TASK ITEM> When you give the entries again, keep every word as it stands and drop the pictures.

☆ ☆ ☆ ☆

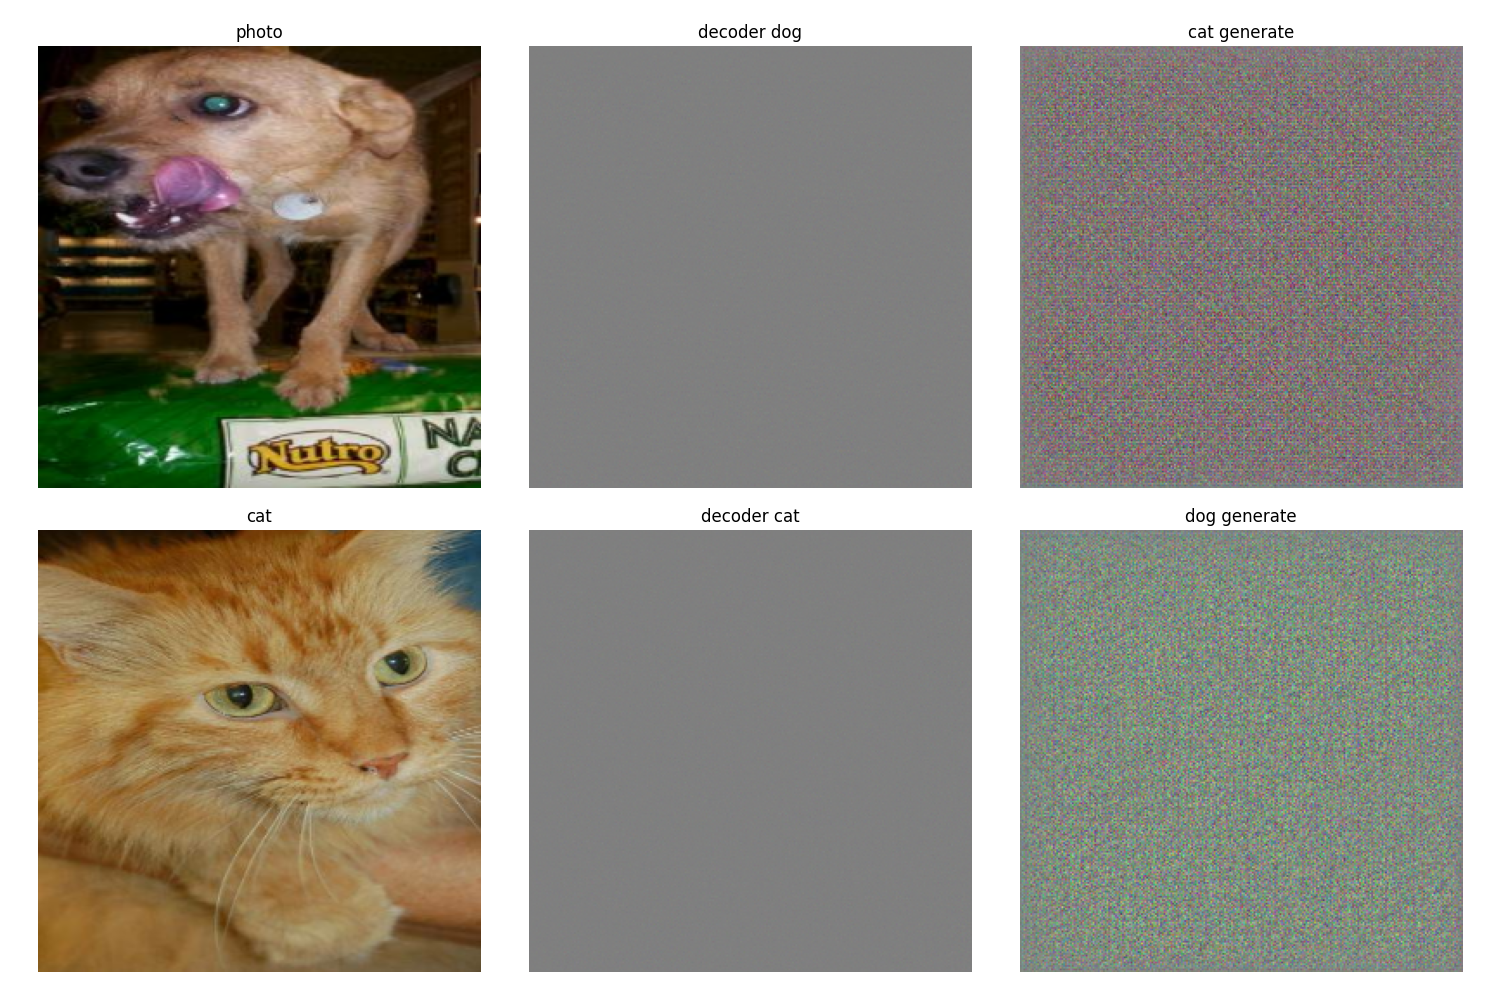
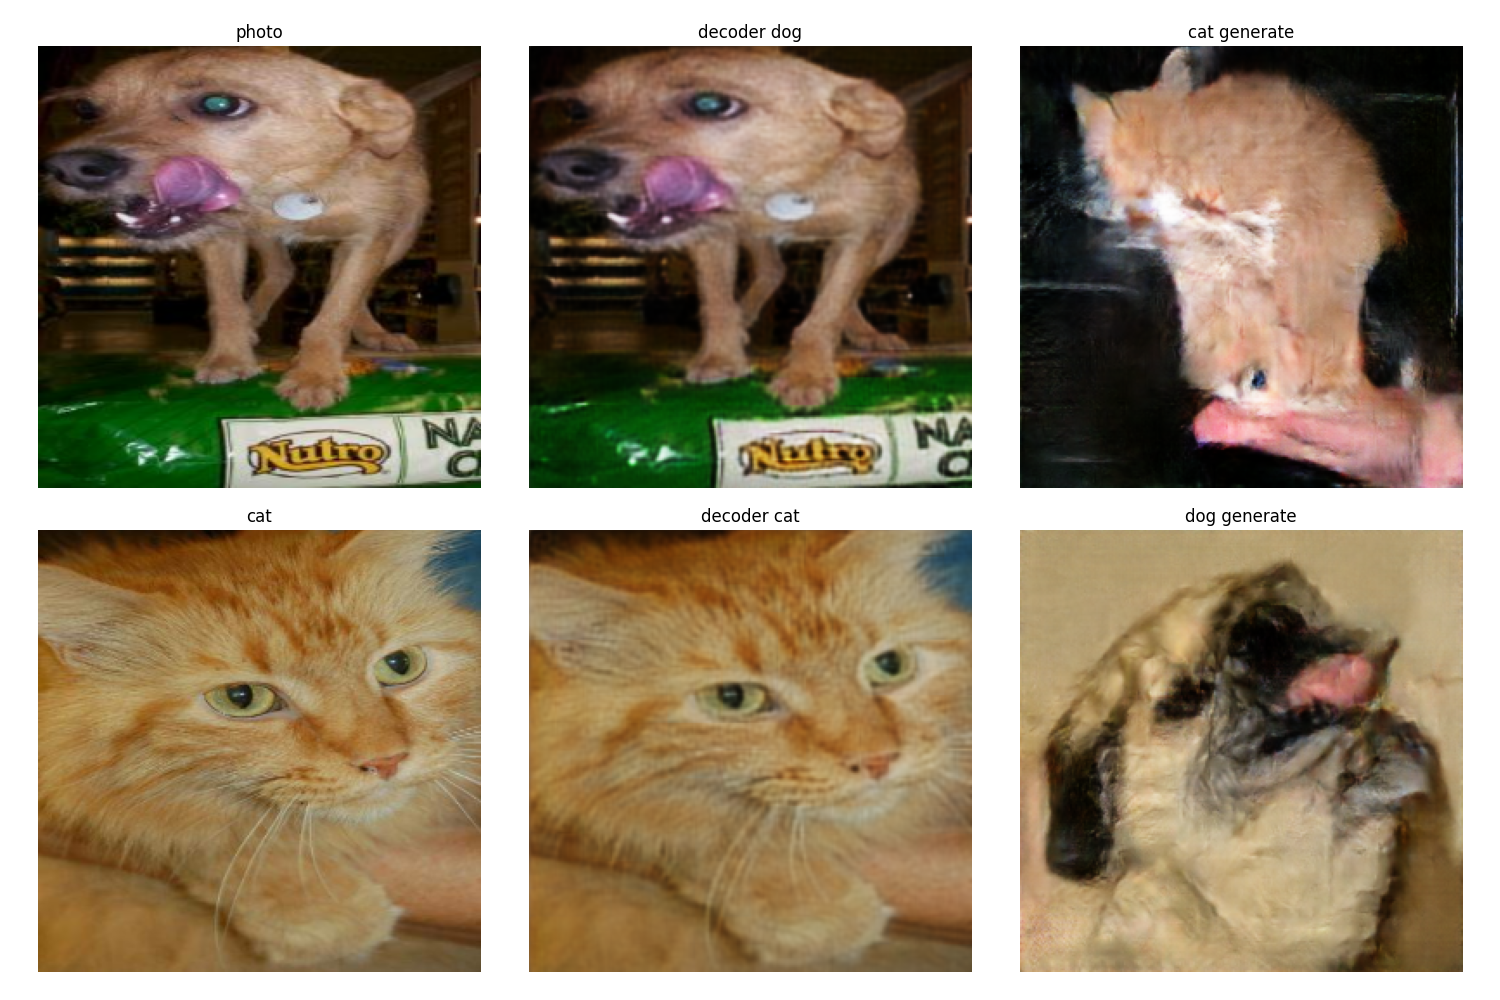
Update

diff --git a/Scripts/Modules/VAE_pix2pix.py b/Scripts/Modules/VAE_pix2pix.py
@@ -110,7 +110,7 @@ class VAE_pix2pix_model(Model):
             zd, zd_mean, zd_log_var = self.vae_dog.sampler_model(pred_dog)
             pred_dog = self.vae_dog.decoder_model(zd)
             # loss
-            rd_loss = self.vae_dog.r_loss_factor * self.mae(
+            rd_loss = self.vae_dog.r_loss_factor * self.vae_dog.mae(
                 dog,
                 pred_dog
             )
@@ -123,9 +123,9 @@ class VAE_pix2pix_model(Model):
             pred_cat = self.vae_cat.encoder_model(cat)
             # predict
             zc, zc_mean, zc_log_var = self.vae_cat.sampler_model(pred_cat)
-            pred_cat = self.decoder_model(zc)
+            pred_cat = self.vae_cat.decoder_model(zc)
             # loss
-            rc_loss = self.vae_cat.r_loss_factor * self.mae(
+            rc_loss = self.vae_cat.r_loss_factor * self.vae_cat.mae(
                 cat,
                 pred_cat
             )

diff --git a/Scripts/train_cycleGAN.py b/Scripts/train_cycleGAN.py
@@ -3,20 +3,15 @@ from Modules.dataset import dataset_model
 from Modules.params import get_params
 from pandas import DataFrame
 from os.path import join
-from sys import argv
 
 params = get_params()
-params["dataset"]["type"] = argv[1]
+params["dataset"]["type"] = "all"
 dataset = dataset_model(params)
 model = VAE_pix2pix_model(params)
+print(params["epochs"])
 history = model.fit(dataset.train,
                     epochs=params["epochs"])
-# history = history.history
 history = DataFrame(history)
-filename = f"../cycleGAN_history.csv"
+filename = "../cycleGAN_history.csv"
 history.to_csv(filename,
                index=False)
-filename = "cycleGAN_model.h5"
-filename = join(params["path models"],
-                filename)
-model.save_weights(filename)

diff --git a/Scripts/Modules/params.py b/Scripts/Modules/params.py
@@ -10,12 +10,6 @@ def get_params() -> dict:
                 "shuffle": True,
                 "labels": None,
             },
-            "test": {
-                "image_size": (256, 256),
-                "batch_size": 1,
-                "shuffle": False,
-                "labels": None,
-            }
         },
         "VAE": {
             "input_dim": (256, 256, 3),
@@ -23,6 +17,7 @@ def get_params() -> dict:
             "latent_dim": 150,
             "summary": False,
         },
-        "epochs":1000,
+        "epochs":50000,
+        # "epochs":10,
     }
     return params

☆ ☆ ☆ ☆

ANSWER SECTION>
Update

diff --git a/Scripts/Modules/VAE_pix2pix.py b/Scripts/Modules/VAE_pix2pix.py
@@ -110,7 +110,7 @@ class VAE_pix2pix_model(Model):
             zd, zd_mean, zd_log_var = self.vae_dog.sampler_model(pred_dog)
             pred_dog = self.vae_dog.decoder_model(zd)
             # loss
-            rd_loss = self.vae_dog.r_loss_factor * self.mae(
+            rd_loss = self.vae_dog.r_loss_factor * self.vae_dog.mae(
                 dog,
                 pred_dog
             )
@@ -123,9 +123,9 @@ class VAE_pix2pix_model(Model):
             pred_cat = self.vae_cat.encoder_model(cat)
             # predict
             zc, zc_mean, zc_log_var = self.vae_cat.sampler_model(pred_cat)
-            pred_cat = self.decoder_model(zc)
+            pred_cat = self.vae_cat.decoder_model(zc)
             # loss
-            rc_loss = self.vae_cat.r_loss_factor * self.mae(
+            rc_loss = self.vae_cat.r_loss_factor * self.vae_cat.mae(
                 cat,
                 pred_cat
             )

diff --git a/Scripts/train_cycleGAN.py b/Scripts/train_cycleGAN.py
@@ -3,20 +3,15 @@ from Modules.dataset import dataset_model
 from Modules.params import get_params
 from pandas import DataFrame
 from os.path import join
-from sys import argv
 
 params = get_params()
-params["dataset"]["type"] = argv[1]
+params["dataset"]["type"] = "all"
 dataset = dataset_model(params)
 model = VAE_pix2pix_model(params)
+print(params["epochs"])
 history = model.fit(dataset.train,
                     epochs=params["epochs"])
-# history = history.history
 history = DataFrame(history)
-filename = f"../cycleGAN_history.csv"
+filename = "../cycleGAN_history.csv"
 history.to_csv(filename,
                index=False)
-filename = "cycleGAN_model.h5"
-filename = join(params["path models"],
-                filename)
-model.save_weights(filename)

diff --git a/Scripts/Modules/params.py b/Scripts/Modules/params.py
@@ -10,12 +10,6 @@ def get_params() -> dict:
                 "shuffle": True,
                 "labels": None,
             },
-            "test": {
-                "image_size": (256, 256),
-                "batch_size": 1,
-                "shuffle": False,
-                "labels": None,
-            }
         },
         "VAE": {
             "input_dim": (256, 256, 3),
@@ -23,6 +17,7 @@ def get_params() -> dict:
             "latent_dim": 150,
             "summary": False,
         },
-        "epochs":1000,
+        "epochs":50000,
+        # "epochs":10,
     }
     return params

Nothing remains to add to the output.